Amazon Plans Average Wage Of $150,000, New Virginia Tech Campus And More For Crystal City Expansion
Now that Amazon has announced they are definitely coming to Crystal City, Va (and Long Island City, NY) it's time to look at exactly how they are going to fit the estimated 25,000 employees in each region. For Crystal City, Amazon plans to partner with the largest landowner in Crystal City, JBG Smith, to lease, purchase and build several buildings in an emerging neighborhood they've allocated the moniker National Landing (a nod to the nearby Reagan National Airport, perhaps?). According to a press release from JBG Smith, Amazon plans to bring more than 25,000 employees to the site, at an average wage of $150,000 (no reports yet on the median wage). You can read the full memorandum of understanding here.
To house all these employees they are going to start by leasing approximately 500,000 square feet of existing office space across three different buildings, purchase undeveloped plots of land, including the 10 acre lot called Pen Place that has up to 4.1 million square feet of "development potential" (no commitments on what that means) and begin construction on the first office building in 2019.
The first question on the minds of everyone who lives here is, how much worse can the traffic get? According to the press release, the Commonwealth of Virginia has pledged to invest up to $295 million of non-general fund money in transportation projects, including:
- additional entrances to the Metro stations at Crystal City and Potomac Yard
- improvements to Route 1
- a connector bridge from Crystal City to Washington National Airport
- a transitway expansion supporting Pentagon City, Crystal City, and Potomac Yard.
- Additional funding would be available if Amazon creates more than 25,000 jobs.
Another question on everyone's mind is where is Amazon going to find that many skilled workers. Already, government contractors have trouble finding skilled labor. Again, per the press release, the Commonwealth of Virginia will:
"Make performance-based investments of up to $375 million over 20 years for new master’s degree programs in computer science and related fields at George Mason’s Arlington campus and for Virginia Tech to establish a new Innovation Campus in Alexandria, both of which are subject to a one-to-one match from the universities with philanthropic funds."
For the locals here's a digital rendering of how the entire development could look from the ground level.
Of course there has been no shortage of pundits weighing in on what this could mean. Here's a round-up of what they have been saying so far:
Redfin released a statement saying the online searches for houses in the two new Amazon locations spiked this past week. Here's the graph:
Heidi Learner, Chief Economist at Savills Studley, points out 'two locations gives Amazon the ability to negotiate two different incentive packages, the sum of which may be greater than what Amazon could have negotiated with just one winning city'. She also said in a release, “By choosing two cities, Amazon won’t drive up the cost of labor as much as they might have by focusing their demand in only one metro. However, Amazon already has a significant presence in both the NY and DC area – and these are already cities with tech-heavy employment – so I question to what extent they’ll be able to draw employees without poaching and paying up for talent.

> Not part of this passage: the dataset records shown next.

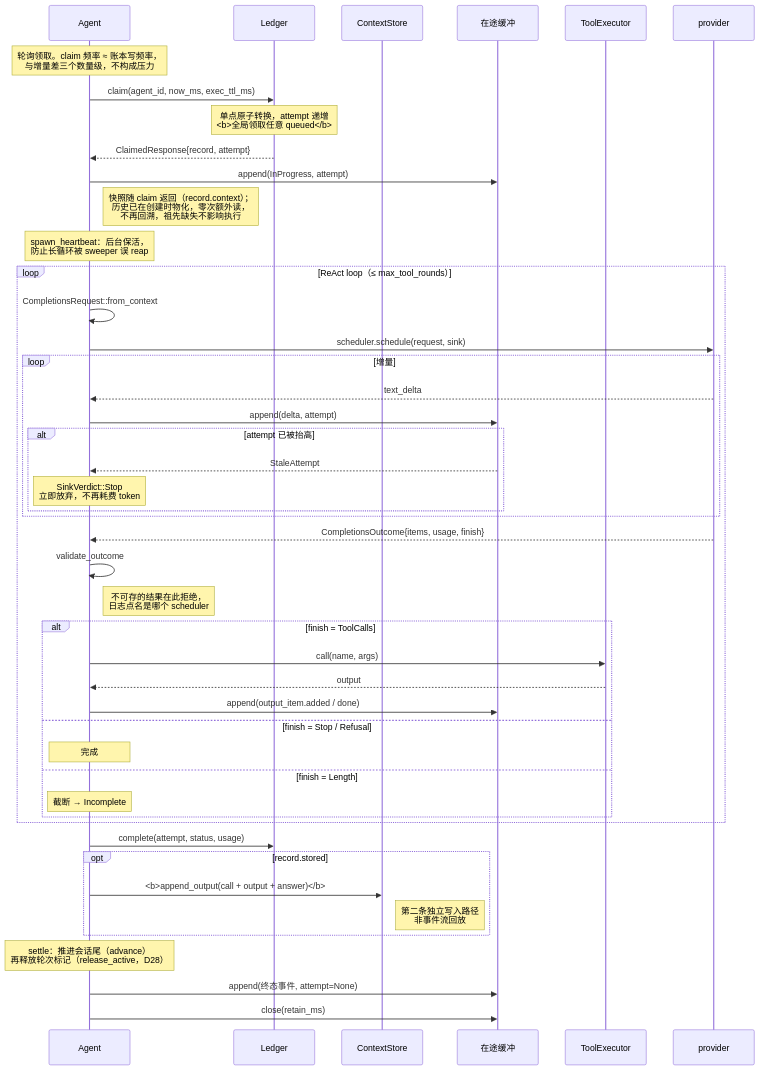
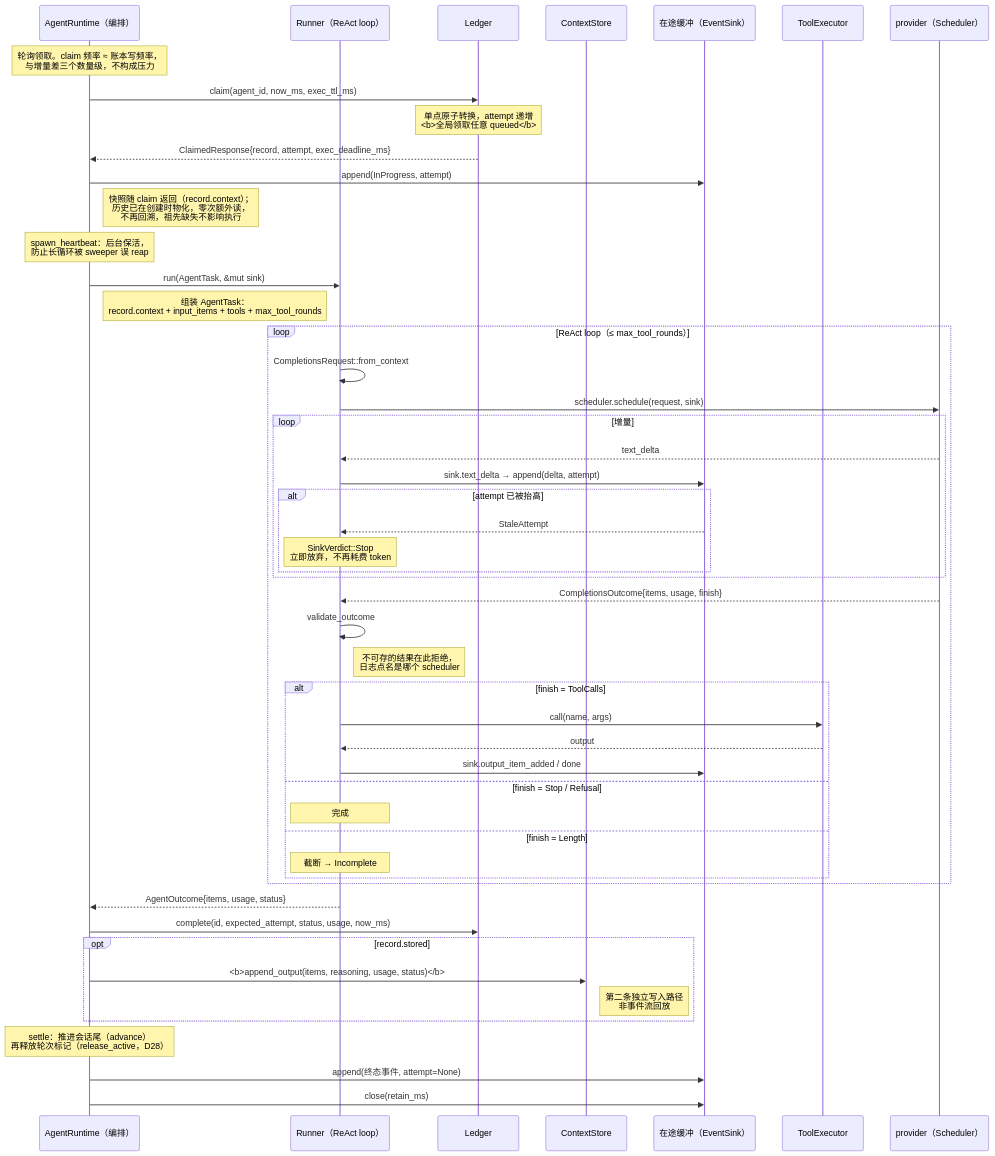
The fourth of 8 diagrams in docs/design/00-architecture-review.md (charleslyh/nova-chat), drawn with Mermaid before and after one commit. The commit also changed other lines of this file, not shown here.

````diff
--- a/docs/design/00-architecture-review.md
+++ b/docs/design/00-architecture-review.md
@@ -377,55 +371,60 @@
 ```mermaid
 sequenceDiagram
-    participant E as Agent
+    participant RT as AgentRuntime（编排）
+    participant RN as Runner（ReAct loop）
     participant L as Ledger
     participant S as ContextStore
-    participant B as 在途缓冲
+    participant B as 在途缓冲（EventSink）
     participant T as ToolExecutor
-    participant P as provider
+    participant P as provider（Scheduler）
 
-    Note over E: 轮询领取。claim 频率 ≈ 账本写频率，<br/>与增量差三个数量级，不构成压力
-    E->>L: claim(agent_id, now_ms, exec_ttl_ms)
+    Note over RT: 轮询领取。claim 频率 ≈ 账本写频率，<br/>与增量差三个数量级，不构成压力
+    RT->>L: claim(agent_id, now_ms, exec_ttl_ms)
     Note over L: 单点原子转换，attempt 递增<br/><b>全局领取任意 queued</b>
-    L-->>E: ClaimedResponse{record, attempt}
-    E->>B: append(InProgress, attempt)
+    L-->>RT: ClaimedResponse{record, attempt, exec_deadline_ms}
+    RT->>B: append(InProgress, attempt)
 
-    Note right of E: 快照随 claim 返回（record.context）；<br/>历史已在创建时物化，零次额外读，<br/>不再回溯，祖先缺失不影响执行
-    Note over E: spawn_heartbeat：后台保活，<br/>防止长循环被 sweeper 误 reap
+    Note right of RT: 快照随 claim 返回（record.context）；<br/>历史已在创建时物化，零次额外读，<br/>不再回溯，祖先缺失不影响执行
+    Note over RT: spawn_heartbeat：后台保活，<br/>防止长循环被 sweeper 误 reap
+
+    RT->>RN: run(AgentTask, &mut sink)
+    Note right of RT: 组装 AgentTask：<br/>record.context + input_items + tools + max_tool_rounds
 
     loop ReAct loop（≤ max_tool_rounds）
-        E->>E: CompletionsRequest::from_context
-        E->>P: scheduler.schedule(request, sink)
+        RN->>RN: CompletionsRequest::from_context
+        RN->>P: scheduler.schedule(request, sink)
 
         loop 增量
-            P-->>E: text_delta
-            E->>B: append(delta, attempt)
+            P-->>RN: text_delta
+            RN->>B: sink.text_delta → append(delta, attempt)
             alt attempt 已被抬高
-                B-->>E: StaleAttempt
-                Note over E: SinkVerdict::Stop<br/>立即放弃，不再耗费 token
+                B-->>RN: StaleAttempt
+                Note over RN: SinkVerdict::Stop<br/>立即放弃，不再耗费 token
             end
         end
 
-        P-->>E: CompletionsOutcome{items, usage, finish}
-        E->>E: validate_outcome
-        Note right of E: 不可存的结果在此拒绝，<br/>日志点名是哪个 scheduler
+        P-->>RN: CompletionsOutcome{items, usage, finish}
+        RN->>RN: validate_outcome
+        Note right of RN: 不可存的结果在此拒绝，<br/>日志点名是哪个 scheduler
 
         alt finish = ToolCalls
-            E->>T: call(name, args)
-            T-->>E: output
-            E->>B: append(output_item.added / done)
+            RN->>T: call(name, args)
+            T-->>RN: output
+            RN->>B: sink.output_item_added / done
         else finish = Stop / Refusal
-            Note over E: 完成
+            Note over RN: 完成
         else finish = Length
-            Note over E: 截断 → Incomplete
+            Note over RN: 截断 → Incomplete
         end
     end
 
-    E->>L: complete(attempt, status, usage)
+    RN-->>RT: AgentOutcome{items, usage, status}
+    RT->>L: complete(id, expected_attempt, status, usage, now_ms)
     opt record.stored
-    E->>S: <b>append_output(call + output + answer)</b>
+    RT->>S: <b>append_output(items, reasoning, usage, status)</b>
     Note right of S: 第二条独立写入路径<br/>非事件流回放
     end
-    Note over E: settle：推进会话尾（advance）<br/>再释放轮次标记（release_active，D28）
-    E->>B: append(终态事件, attempt=None)
-    E->>B: close(retain_ms)
+    Note over RT: settle：推进会话尾（advance）<br/>再释放轮次标记（release_active，D28）
+    RT->>B: append(终态事件, attempt=None)
+    RT->>B: close(retain_ms)
 ```
````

Economist Stephen Fuller, local professor at George Mason University, told Washingtonian, "We haven’t even counted the vendors that support an operation like Amazon. All of the other jobs—there’s probably another 25,000 to 30,000 that are pretty good jobs, ranging from security to all the equipment servicing, the building management. Then the spending that these workers generate on Main Street within the local economy would be very helpful as well. On top of that, whoever gets Amazon then becomes visible to every other business, as in ‘If Amazon is in Washington, we should be there, too.’ This is good for us.”
ApartmentList says, "we anticipate that the HQ2 decision will lead to 0.1-0.2% in additional annual rent growth in the D.C. metro and less than a 0.1% increase in rent growth in New York City."

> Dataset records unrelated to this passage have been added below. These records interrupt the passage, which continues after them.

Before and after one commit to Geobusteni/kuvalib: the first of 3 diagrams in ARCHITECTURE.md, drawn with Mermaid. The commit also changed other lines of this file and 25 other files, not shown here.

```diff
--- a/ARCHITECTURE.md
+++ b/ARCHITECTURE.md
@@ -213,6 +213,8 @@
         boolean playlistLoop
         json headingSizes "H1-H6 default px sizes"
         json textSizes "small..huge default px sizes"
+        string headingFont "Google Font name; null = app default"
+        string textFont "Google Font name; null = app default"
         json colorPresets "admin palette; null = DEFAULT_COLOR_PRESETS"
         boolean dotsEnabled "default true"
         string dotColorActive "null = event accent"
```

AOL co-founder Steve Case released a statement on Twitter saying, “I hope these cities will view this not as an end, but as a new beginning....The best economic strategy is not to lure existing companies to open offices or factories, but instead to birth the new companies that could be the Amazons of tomorrow."
Alexandria Ocasio-Cortez, Representative-elect for parts of the Bronx and Queens, posted several times on Twitter, including: "Amazon is a billion-dollar company. The idea that it will receive hundreds of millions of dollars in tax breaks at a time when our subway is crumbling and our communities need MORE investment, not less, is extremely concerning to residents here."
Virginia Congressman Don Beyer released a lengthy statement, which includes this sentiment: "Based on my conversations with Amazon and state officials, I am excited to welcome Amazon to Virginia’s 8th — already one of the nation’s most iconic and most educated congressional districts. This is a district that is steeped in history, including George Washington’s home and the final resting place for hundreds of thousands of patriots. It is now also the place where the future is coming to life. The infusion of jobs, the diversification of our tax base, the Commonwealth’s dramatic expansion of computer science training in Virginia colleges and universities, starting with a new Virginia Tech graduate campus in Alexandria: these are some of the tangible gains of this victory. I am also eager to learn more and to work together as a state and region to confront the challenges this will inevitably bring to affordable housing and transportation."